Whether you’re a competitive mountain biker, Peloton enthusiast or just enjoy the occasional weekend ride around town, chances are that you’ll have experienced some degree of foot pain as a result of cycling. In fact, foot pain from biking is so common that a 2006 study found that up to 85% of people experienced some form on non-traumatic injury from riding a bike.¹ Thankfully, there’s one often overlooked aspect of cycling that can make all the difference when it comes to preventing foot pain (and we’re about to break it down for you).
Cycling involves a massive amount of energy transfer from the legs, through our feet to the pedals,² often causing symptoms like hot burning sensations³, numbness and sharp pains on the undersides of the feet. These are frequently the result of the nerves in our feet traveling through a narrow space between the metatarsal heads⁴ (which you can think of as your feet’s “knuckles” or the balls of your feet). These narrow areas come into direct contact with our cycling cleats, exacerbating the issue and intensifying the pain. Long rides, warm weather and inflexible shoes can also cause our feet to swell, making matters even worse.

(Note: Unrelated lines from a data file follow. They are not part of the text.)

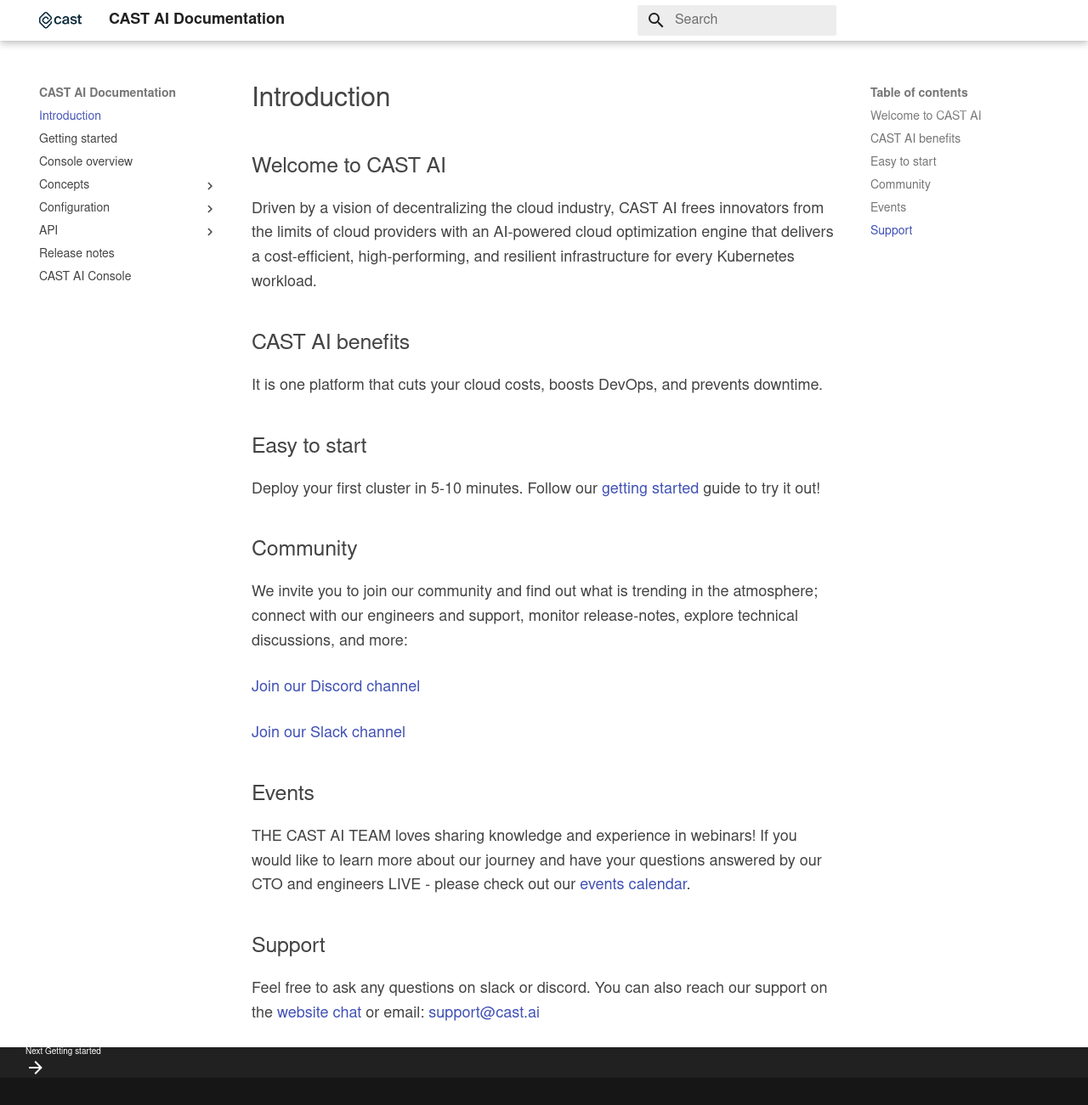
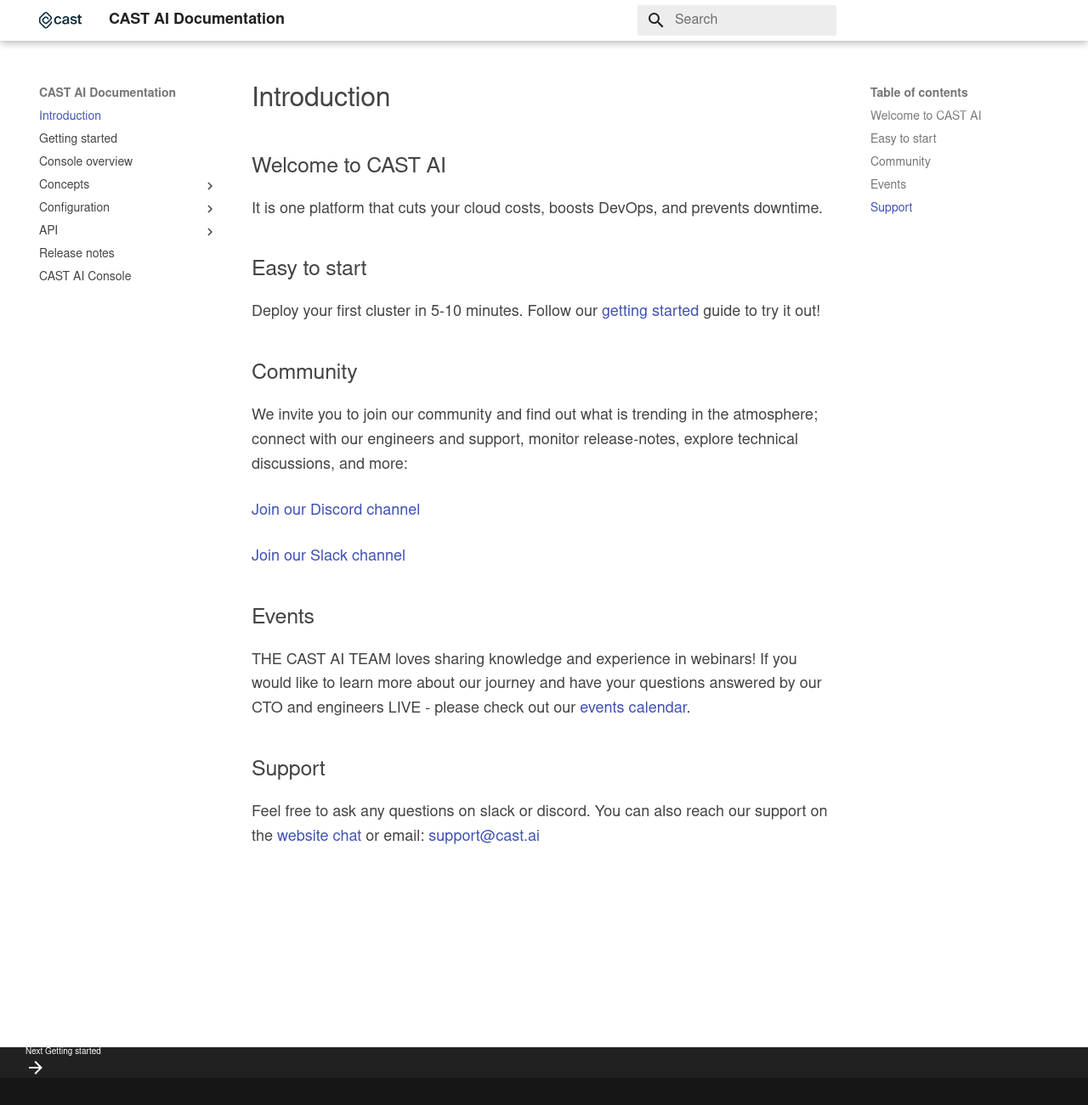
Before and after one commit to castai/docs, an MkDocs documentation site: the page built from docs/index.md, in a window 1280 px wide and 1301 px high. Shown: the whole window at 85% size. Built offline with MkDocs 1.6.1 and Material for MkDocs 9.7.7, drawn with Linux system fonts in a browser that asks for light colours; some web fonts are replaced.

Commit message:
Update index.md

```diff
--- a/docs/index.md
+++ b/docs/index.md
@@ -1,8 +1,4 @@
 ## Welcome to CAST AI
-
-Driven by a vision of decentralizing the cloud industry, CAST AI frees innovators from the limits of cloud providers with an AI-powered cloud optimization engine that delivers a cost-efficient, high-performing, and resilient infrastructure for every Kubernetes workload.
-
-## CAST AI benefits
 
 It is one platform that cuts your cloud costs, boosts DevOps, and prevents downtime.
 
```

So, what’s the cure? You should start with the shoes. Wider shoes with a roomier front end and looser straps are less constrictive and allow for a better range of motion for the feet. While many cyclists choose stiffer shoes—such as carbon fiber models—as they cause less energy wastage and make for more efficient cycling, these can actually lead to increased hot spots and foot pain. One US study compared participants cycling at 400 watts output in two pairs of shoes of the same make and size, but one had plastic soles while the other had carbon fiber soles. During pedaling, the carbon fiber shoes produced peak plantar pressures 18% higher than those of plastic design.⁵ To summarize, firmer shoes increase the risk of irritation and potential injury.
A later, more comprehensive study outlined the following guidelines (amongst others) for cyclists to use when selecting their footwear:
- Cycling shoes should be selected to afford adequate width and support, especially in the forefoot area (bear in mind that the foot will swell significantly when cycling in warm/hot conditions).
- A stiffer soled shoe is not necessarily harmful provided that the footbed/insert is properly structured and contoured to help relieve plantar pressure.
- Simply using a flat padded insole in a shoe with a very stiff sole is unlikely to reduce foot pain – indeed, if the shoe is already a snug fit, it could increase it.
- When adjusting the upper straps of a cycling shoe, care should be taken to ensure that over-tightening doesn’t occur.
In essence, finding the perfect shoe to cycle in is just as important as finding the perfect shoe to wear all day at work, go on a long run, hike a trail or play on turf. Our feet need different types of support during various activities and skimping on thoroughly testing out the right types of shoes, not taking regular breaks during activity or not paying attention to how your feet look and feel could have some serious consequences.
And one more pro tip: test out cycling cleats at the end of the day when your feet are naturally more swollen. This will replicate how your feet might feel after a long biking session.
Of course, if you experience any type of persistent foot pain or irritation, it’s best to consult with a doctor.